Agile and Cognitive Cloud-edge Continuum management

The AC3 project will rely on AI/ML techniques to build application profiles and contexts that will answer questions such as: What type of traffic? When and where are the traffic and data generated? The profile will then be used by the CECCM to predict the suitable placement of the microservices on the CECC infrastructure or trigger the appropriate LCM actions (i.e., migration or duplication), anticipating resource outage due to, for example, a potential data avalanche or high CPU usage. The profile specification will leverage web semantic and ontology to ease the adaptability of LCM actions to take the right decisions on the application and CECC infrastructure and adapt according to the changes in the users need.

The AC3 project will employ an AI/ML algorithm to predict CECC resources (i.e., Cloud/ Edge Computing resources, networking, and Data) usage as well as far edge availability, which when combined with application profiles, will help determine the optimal placement of the microservices that will run the application on the CECC infrastructure. The application profiles will be defined using a novel semantic-aware and ontology templating language (SOTL). The placement of the microservices will use trained models to ensure load balancing in order to optimize energy consumption while considering applications SLA. The AC3 project will fundamentally support energy consumption optimization thanks to the use of the microservice paradigm and the autonomous capability for taking decisions by employing ML and semantic techniques. Indeed, the AC3 project will use microservice migration as a key solution to consolidate the computing node of CECC infrastructure and reduce energy consumption. This is possible since migrating microservices have a very low impact on energy consumption than migrating monolithic applications. By leveraging the strength of AI and SOTL, the microservices running on top of CECC infrastructure can be optimally placed or migrated to available green nodes in an autonomous without affecting the SLA. By green nodes, we refer here to DC or hosts that use green energy instead of brown energy.

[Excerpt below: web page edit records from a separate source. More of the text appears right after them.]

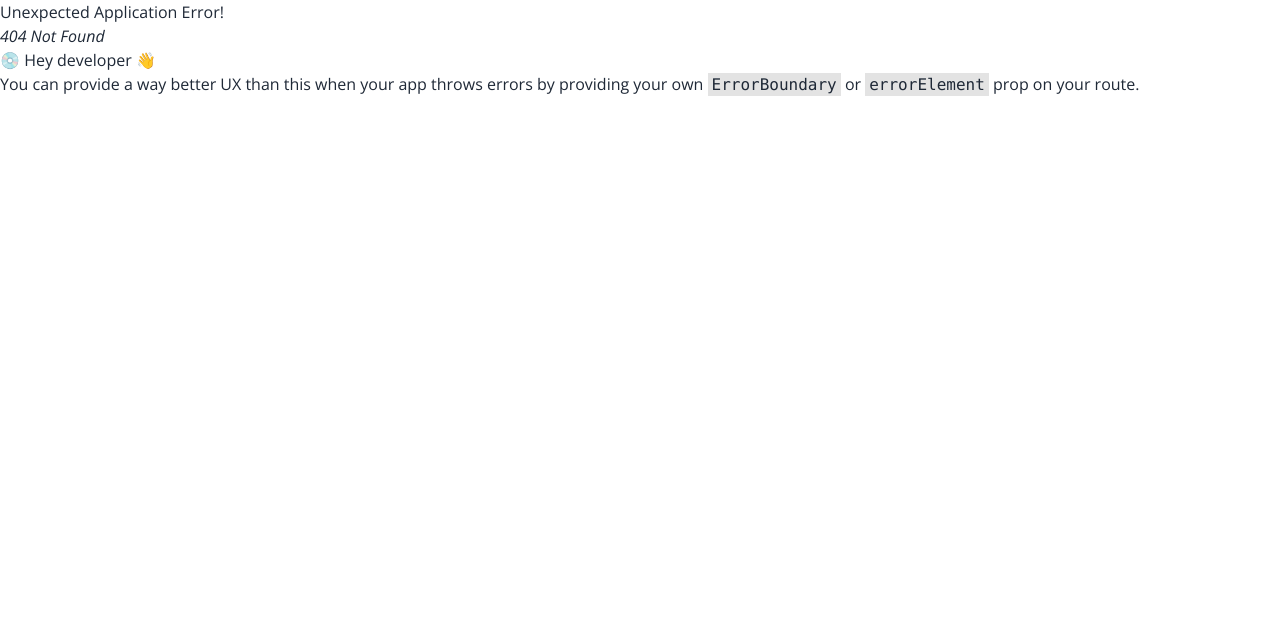
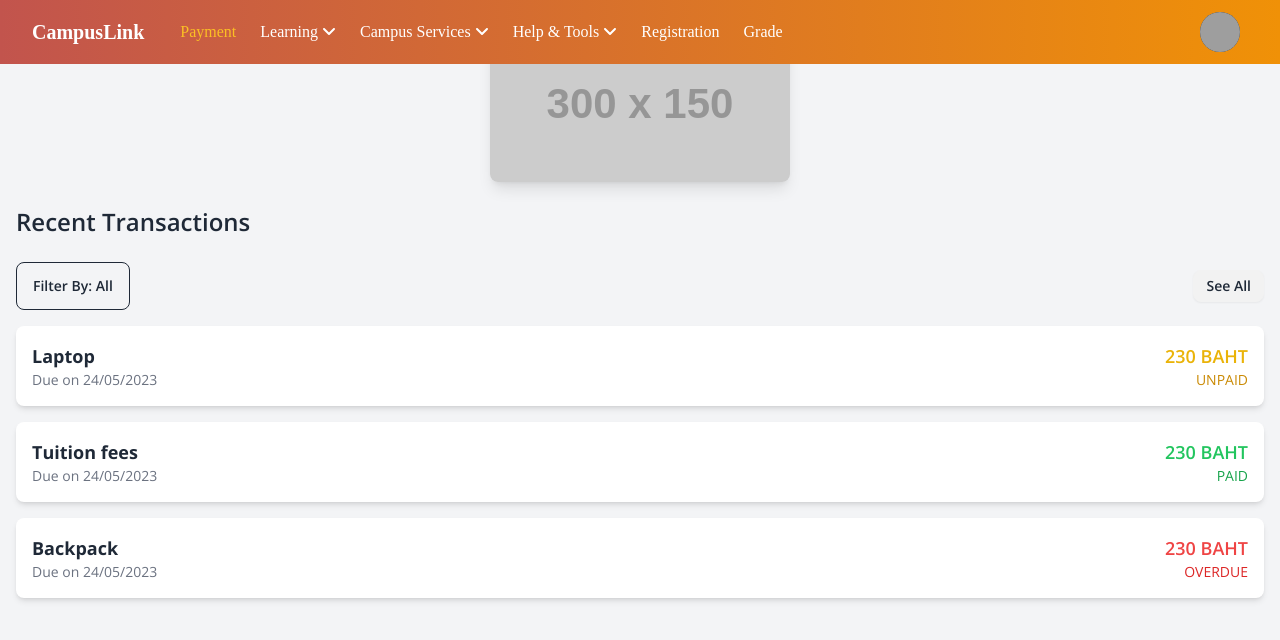
Before and after one commit to KMUTT-CampusLink/campus-client, a React (Vite) app: page /payment/invoice-center in a window 1280 px wide. Before the commit this address had no page. Shown: the top 640 px of the page. Built offline with nearby package versions, Linux system fonts and the light colour scheme; grey boxes are pictures that could not be loaded; a web font is replaced by a local one.

Commit message:
Add Invoice

```diff
--- /dev/null
+++ b/src/modules/payment/pages/InvoiceCenter.jsx
@@ -0,0 +1,75 @@
+import React, { useState } from 'react';
+import NavBar from '../../registration/components/NavBarComponents/NavBar';
+
+const transactions = [
+  { title: 'Laptop', dueDate: '24/05/2023', amount: '230 BAHT', status: 'Unpaid' },
+  { title: 'Tuition fees', dueDate: '24/05/2023', amount: '230 BAHT', status: 'Paid' },
+  { title: 'Backpack', dueDate: '24/05/2023', amount: '230 BAHT', status: 'Overdue' }
+];
+
+const InvoiceCenter = () => {
+  const [filter, setFilter] = useState('All');
+
+  // Filter transactions based on status (Paid, Unpaid, Overdue, etc.)
+  const filteredTransactions = filter === 'All' ? transactions : transactions.filter(transaction => transaction.status === filter);
+
+  return (
+    <div className="min-h-screen bg-gray-100 flex flex-col">
+      {/* Navbar */}
+      <NavBar />
+
+      <div className="container mx-auto px-4 py-8">
+        {/* Card Display (Optional based on UX/UI) */}
+        <div className="flex justify-center mb-6">
+          <img
+            src="https://via.placeholder.com/300x150" // Placeholder for the VISA card image
+            alt="Card Image"
+            className="rounded-lg shadow-lg"
+          />
+        </div>
+
+        {/* Recent Transactions Title */}
+        <h2 className="text-2xl font-semibold mb-6">Recent Transactions</h2>
+
+        {/* Filter Dropdown */}
+        <div className="flex justify-between items-center mb-4">
+          <div className="dropdown">
+            <label tabIndex={0} className="btn btn-outline">
+              Filter By: {filter}
+            </label>
+            <ul tabIndex={0} className="dropdown-content menu p-2 shadow bg-base-100 rounded-box w-52">
+              <li><a onClick={() => setFilter('All')}>All</a></li>
+              <li><a onClick={() => setFilter('Paid')}>Paid</a></li>
+              <li><a onClick={() => setFilter('Unpaid')}>Unpaid</a></li>
+              <li><a onClick={() => setFilter('Overdue')}>Overdue</a></li>
+            </ul>
+          </div>
+
+          <button className="btn btn-sm">See All</button>
+        </div>
+
+        {/* Transactions List */}
+        <div className="space-y-4">
+          {filteredTransactions.map((transaction, index) => (
+            <div key={index} className="bg-white p-4 rounded-lg shadow-md flex justify-between items-center">
+              <div>
+                <h3 className="text-lg font-bold">{transaction.title}</h3>
+                <p className="text-sm text-gray-500">Due on {transaction.dueDate}</p>
+              </div>
+              <div className="text-right">
+                <p className={`text-lg font-semibold ${transaction.status === 'Paid' ? 'text-green-500' : transaction.status === 'Overdue' ? 'text-red-500' : 'text-yellow-500'}`}>
+                  {transaction.amount}
+                </p>
+                <p className={`text-sm ${transaction.status === 'Paid' ? 'text-green-600' : transaction.status === 'Overdue' ? 'text-red-600' : 'text-yellow-600'}`}>
+                  {transaction.status.toUpperCase()}
+                </p>
+              </div>
+            </div>
+          ))}
+        </div>
+      </div>
+    </div>
+  );
+};
+
+export default InvoiceCenter;
--- a/src/modules/payment/routes/PaymentRoutes.jsx
+++ b/src/modules/payment/routes/PaymentRoutes.jsx
@@ -1,12 +1,17 @@
-const Test = () => {
-  return <h1>Payment</h1>;
-};
+import React from "react";
+import InvoiceCenter from "../pages/InvoiceCenter";
+import NavBar from '../../registration/components/NavBarComponents/NavBar';
 
 export default function PaymentRoutes() {
-  return [
-    {
-      path: "",
-      element: <Test />,
-    },
-  ];
+    return [
+        {
+            path: "", // This is the default route, i.e. /payment/
+            element: <InvoiceCenter />, // Load InvoiceCenter component
+        },
+        {
+            path: "invoice-center", // You can still access this page via /payment/invoice-center
+            element: <InvoiceCenter />,
+        },
+        // Add other routes like Payment Gateway here if needed
+    ];
 }
--- a/src/modules/registration/components/NavBarComponents/NavBar.jsx
+++ b/src/modules/registration/components/NavBarComponents/NavBar.jsx
@@ -10,7 +10,7 @@ const NavBar = () => {
   const navigationLinks = [
     {
       name: "Payment",
-      href: "/payment",
+      href: "/payment/invoice-center",
       sublinks: [],
       subhrefs: [],
     },
```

The AC3 project aims to guarantee agile LCM operations by dynamically migrating and duplicating microservices where necessary over the CECC infrastructure according to events. Therefore, a novel networking solution will be envisioned to update routes and networking resources to guarantee SLA dynamically. The AC3 project will envision solutions such as Computing First Networking (CFN), which considers cloud/edge resources as a criterion for routing decisions. The AC3 project will leverage CFN by using Software Defined Networking (SDN) on top of the CFN architecture to add dynamicity and flexibility when managing the traffic flow destined to the microservices that have been migrated in the CECC infrastructure, while ensuring SLA of applications.

Last but not least, AC3 will natively include data management procedures, by integrating these procedures in a Platform as a Service (PaaS)-like component to help the application developers to build applications that use stored or live data (stream retrieved from sensors, or logging modules). The AC3 data management PaaS will cover all data management procedures, such as data indexing, searching and retrieval, parsing, storing, transferring, managing, monitoring, streaming, etc. To ensure seamless access and management of microservices and data sources while reducing the interaction between different actors (e.g., users, applications, and data sources), SOTL will be leveraged for generating inquiries and policies that have the ability to adapt according to different contexts.

It is worth mentioning that AC3 will make considerable efforts to ensure the explainability of the used ML models, which will increase trust in AI/ML outputs and improve the decision-making process to manage the CECC infrastructure.